It's not a big deal, to be sure. Rain's not the default weather occurrence, so we adjust to the inconvenience it brings when we're travelling. But at that moment I did briefly wonder how much better it might have been if the bus bay itself was sheltered, thus turning the bus stop into something more like a porch. And while the barber shop I went to was part of the suburban area I lived in, it struck me that even most of the bus stops in the inner city didn't have that kind of design.
Now, if you wanted to work out a bus stop design that would solve that kind of problem, it's not going to be particularly easy, because buses can come in single-tier or double-tier varieties - at least that's true over here. If all the buses available in a given bus network were single-tier the problem might be quite easy to deal with. Double-decker buses introduce new difficulties in terms of the bus shelter's roof height. In practice, heightening the roof will potentially cause more problems in terms of shelter from rainfall - because rain doesn't always fall perpendicularly to ground level - without having to encase the whole thing in waterproofing plastic or glass. I've seen plastic-encased bus stops in London, and they looked rather unpleasant.

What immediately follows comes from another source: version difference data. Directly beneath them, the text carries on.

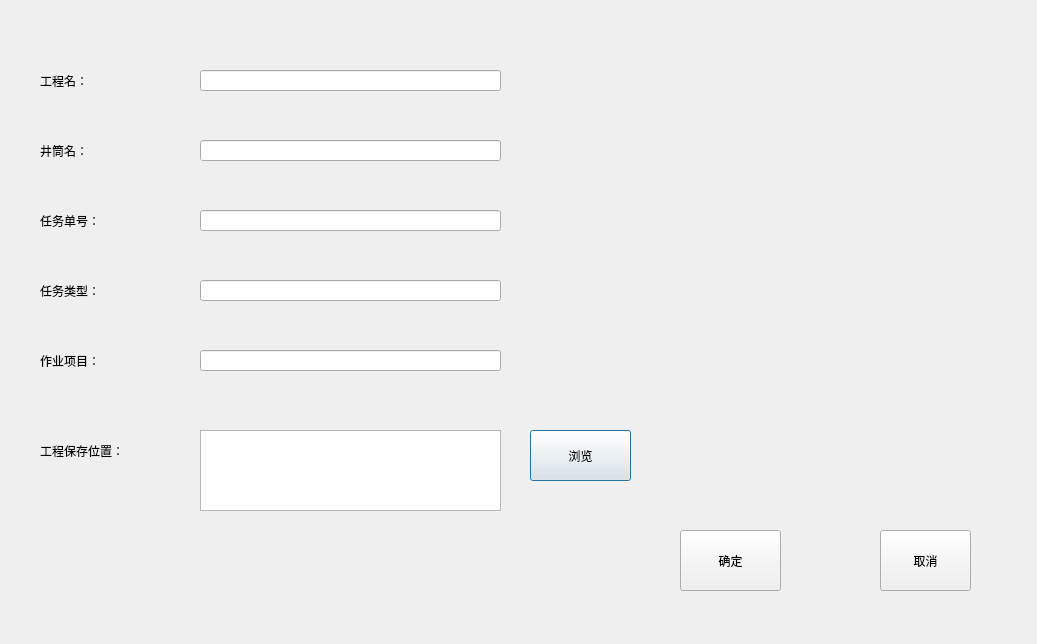
Yao-Long/ingestor, file dialogcreateproject.ui: the form before one commit.
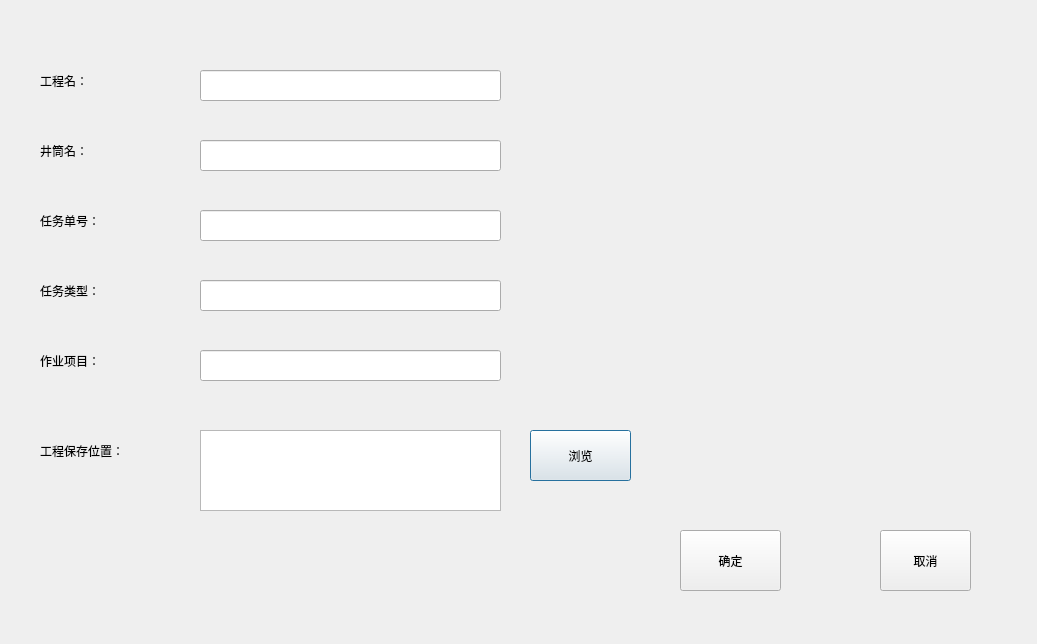
The form after the commit.

Diff of the .ui file:
```diff
--- a/dialogcreateproject.ui
+++ b/dialogcreateproject.ui
@@ -18,7 +18,7 @@
     <rect>
      <x>40</x>
      <y>130</y>
-     <width>121</width>
+     <width>151</width>
      <height>41</height>
     </rect>
    </property>
@@ -32,7 +32,7 @@
      <x>200</x>
      <y>140</y>
      <width>301</width>
-     <height>21</height>
+     <height>31</height>
     </rect>
    </property>
   </widget>
@@ -42,7 +42,7 @@
      <x>200</x>
      <y>210</y>
      <width>301</width>
-     <height>21</height>
+     <height>31</height>
     </rect>
    </property>
    <property name="text">
@@ -55,7 +55,7 @@
      <x>200</x>
      <y>350</y>
      <width>301</width>
-     <height>21</height>
+     <height>31</height>
     </rect>
    </property>
    <property name="text">
@@ -81,7 +81,7 @@
      <x>200</x>
      <y>70</y>
      <width>301</width>
-     <height>21</height>
+     <height>31</height>
     </rect>
    </property>
   </widget>
@@ -90,7 +90,7 @@
     <rect>
      <x>40</x>
      <y>270</y>
-     <width>121</width>
+     <width>151</width>
      <height>41</height>
     </rect>
    </property>
@@ -103,7 +103,7 @@
     <rect>
      <x>40</x>
      <y>340</y>
-     <width>121</width>
+     <width>151</width>
      <height>41</height>
     </rect>
    </property>
@@ -117,7 +117,7 @@
      <x>200</x>
      <y>280</y>
      <width>301</width>
-     <height>21</height>
+     <height>31</height>
     </rect>
    </property>
    <property name="text">
@@ -129,7 +129,7 @@
     <rect>
      <x>40</x>
      <y>430</y>
-     <width>121</width>
+     <width>151</width>
      <height>41</height>
     </rect>
    </property>
@@ -142,7 +142,7 @@
     <rect>
      <x>40</x>
      <y>60</y>
-     <width>121</width>
+     <width>151</width>
      <height>41</height>
     </rect>
    </property>
@@ -155,7 +155,7 @@
     <rect>
      <x>40</x>
      <y>200</y>
-     <width>121</width>
+     <width>151</width>
      <height>41</height>
     </rect>
    </property>
```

So maybe the solution doesn't lie in regarding the bus stop as a stand-alone object. Integrating it into building design could be a potentially workable direction to take, at least in theory. Working the bus stop into a building's porch area might work out nicely enough. Problem is, city design doesn't operate like that. Very often individual buildings can't be bothered just where they are placed in relation to the public transport network, beyond knowing they have access to asphalt. Neither do public transport service providers think to negotiate with whoever owns those buildings so that they can build an integrated bus stop within the building's own land area.
So that's another idea that probably won't fly. Shucks. Worth a thought though, just for the fun of it. gambitch [
Wednesday, May 04, 2005
So, who's it going to be? The men in red or the boys in blue?